  231 structure. It contains the offset to the next item to be matched in the pattern
  232 string.
  233 </P>
  234 <P>
  235 The <i>next_item_length</i> field is present from version 1 of the callout
  236 structure. It contains the length of the next item to be matched in the pattern
  237 string. When the callout immediately precedes an alternation bar, a closing
  238 parenthesis, or the end of the pattern, the length is zero. When the callout
  239 precedes an opening parenthesis, the length is that of the entire subpattern.
  240 </P>
  241 <P>
  242 The <i>pattern_position</i> and <i>next_item_length</i> fields are intended to
  243 help in distinguishing between different automatic callouts, which all have the
  244 same callout number. However, they are set for all callouts.
  245 </P>
  246 <P>
  247 The <i>mark</i> field is present from version 2 of the callout structure. In
  248 callouts from <b>pcre_exec()</b> or <b>pcre[16|32]_exec()</b> it contains a
  249 pointer to the zero-terminated name of the most recently passed (*MARK),
  250 (*PRUNE), or (*THEN) item in the match, or NULL if no such items have been

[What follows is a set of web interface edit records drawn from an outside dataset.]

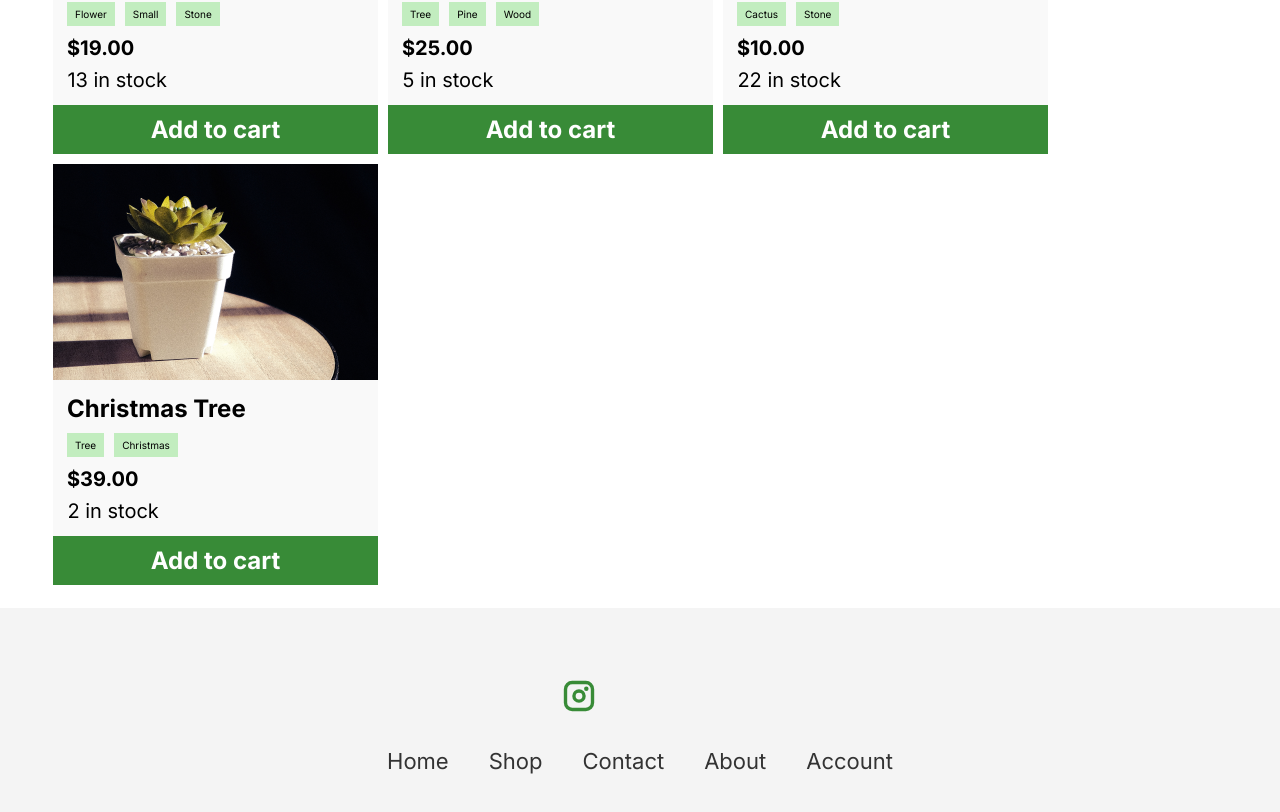
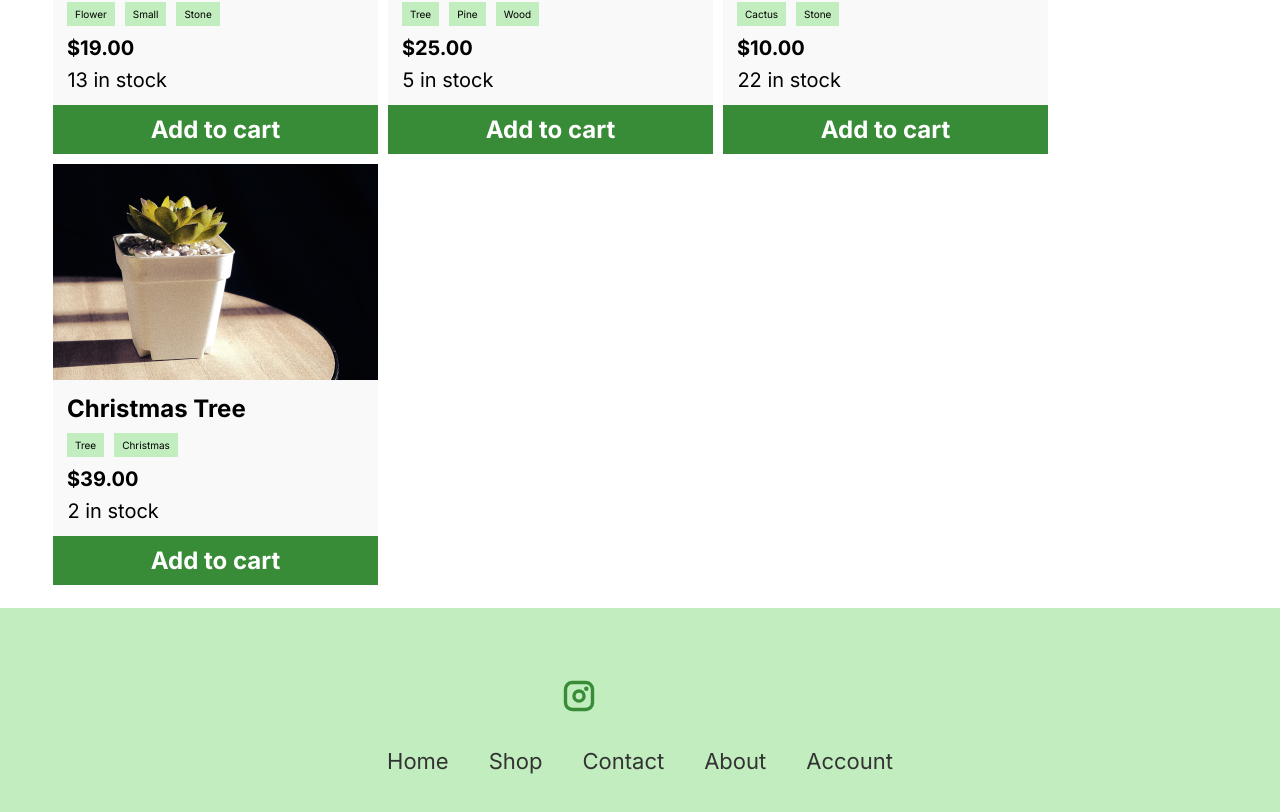
Before and after one commit to INFO-5139/INFO-5139, a React (Create React App) app: page / in a window 1280 px wide. Shown: the part 1178-1990 px from the top of the page. Built offline with nearby package versions, Linux system fonts and the light colour scheme; some icons are missing.

Commit message:
footer component styling finished

```diff
--- a/src/components/footer/footer.component.jsx
+++ b/src/components/footer/footer.component.jsx
@@ -1,39 +1,50 @@
-import React from "react";
-import { FooterContainer, SocialsContainer } from "./footer.styles";
-import { Icon } from "@iconify/react";
-import Navigation from "../navigation/navigation.component";
+import React from 'react';
+import { FooterContainer, SocialsContainer } from './footer.styles';
+import { Icon } from '@iconify/react';
+import Navigation from '../navigation/navigation.component';
+import { useSelector } from 'react-redux';
 
 const Footer = () => {
+  const themeColor = useSelector((state) => state.theme);
   return (
-    <FooterContainer>
+    <FooterContainer colors={themeColor}>
       <SocialsContainer>
-        <a href="https://www.instagram.com" target="_blank">
+        <a
+          href='https://www.instagram.com'
+          target='_blank'
+        >
           <Icon
-            icon="ph:instagram-logo-bold"
+            icon='ph:instagram-logo-bold'
             width={36}
             height={36}
-            color="#388b37"
+            color={themeColor.solidButtonColor}
           />
         </a>
-        <a href="https://www.facebook.com" target="_blank">
+        <a
+          href='https://www.facebook.com'
+          target='_blank'
+        >
           <Icon
-            icon="ic:baseline-facebook"
+            icon='ic:baseline-facebook'
             width={36}
             height={36}
-            color="#388b37"
+            color={themeColor.solidButtonColor}
           />
         </a>
-        <a href="https://web.telegram.org/" target="_blank">
+        <a
+          href='https://web.telegram.org/'
+          target='_blank'
+        >
           <Icon
-            icon="ic:baseline-telegram"
+            icon='ic:baseline-telegram'
             width={36}
             height={36}
-            color="#388b37"
+            color={themeColor.solidButtonColor}
           />
         </a>
       </SocialsContainer>
 
-      <Navigation align="center" color="#388b37" />
+      <Navigation align='center' />
     </FooterContainer>
   );
 };
--- a/src/components/footer/footer.styles.jsx
+++ b/src/components/footer/footer.styles.jsx
@@ -1,7 +1,7 @@
-import styled from "styled-components";
+import styled from 'styled-components';
 
 export const FooterContainer = styled.footer`
-  background-color: #f4f4f4;
+  background-color: ${(props) => props.colors.backdropColor};
   padding: 70px 0;
 `;
 
```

  251 passed. Instances of (*PRUNE) or (*THEN) without a name do not obliterate a
  252 previous (*MARK). In callouts from the DFA matching functions this field always
  253 contains NULL.
  254 </P>
  255 <br><a name="SEC5" href="#TOC1">RETURN VALUES</a><br>
  256 <P>
  257 The external callout function returns an integer to PCRE. If the value is zero,
  258 matching proceeds as normal. If the value is greater than zero, matching fails
  259 at the current point, but the testing of other matching possibilities goes
  260 ahead, just as if a lookahead assertion had failed. If the value is less than
  261 zero, the match is abandoned, the matching function returns the negative value.
  262 </P>
  263 <P>
  264 Negative values should normally be chosen from the set of PCRE_ERROR_xxx
  265 values. In particular, PCRE_ERROR_NOMATCH forces a standard "no match" failure.
  266 The error number PCRE_ERROR_CALLOUT is reserved for use by callout functions;
  267 it will never be used by PCRE itself.
  268 </P>
  269 <br><a name="SEC6" href="#TOC1">AUTHOR</a><br>
  270 <P>
  271 Philip Hazel
  272 <br>
  273 University Computing Service
  274 <br>
  275 Cambridge CB2 3QH, England.
  276 <br>
  277 </P>
  278 <br><a name="SEC7" href="#TOC1">REVISION</a><br>
  279 <P>
  280 Last updated: 12 November 2013
  281 <br>
  282 Copyright &copy; 1997-2013 University of Cambridge.
  283 <br>
  284 <p>
  285 Return to the <a href="index.html">PCRE index page</a>.
  286 </p>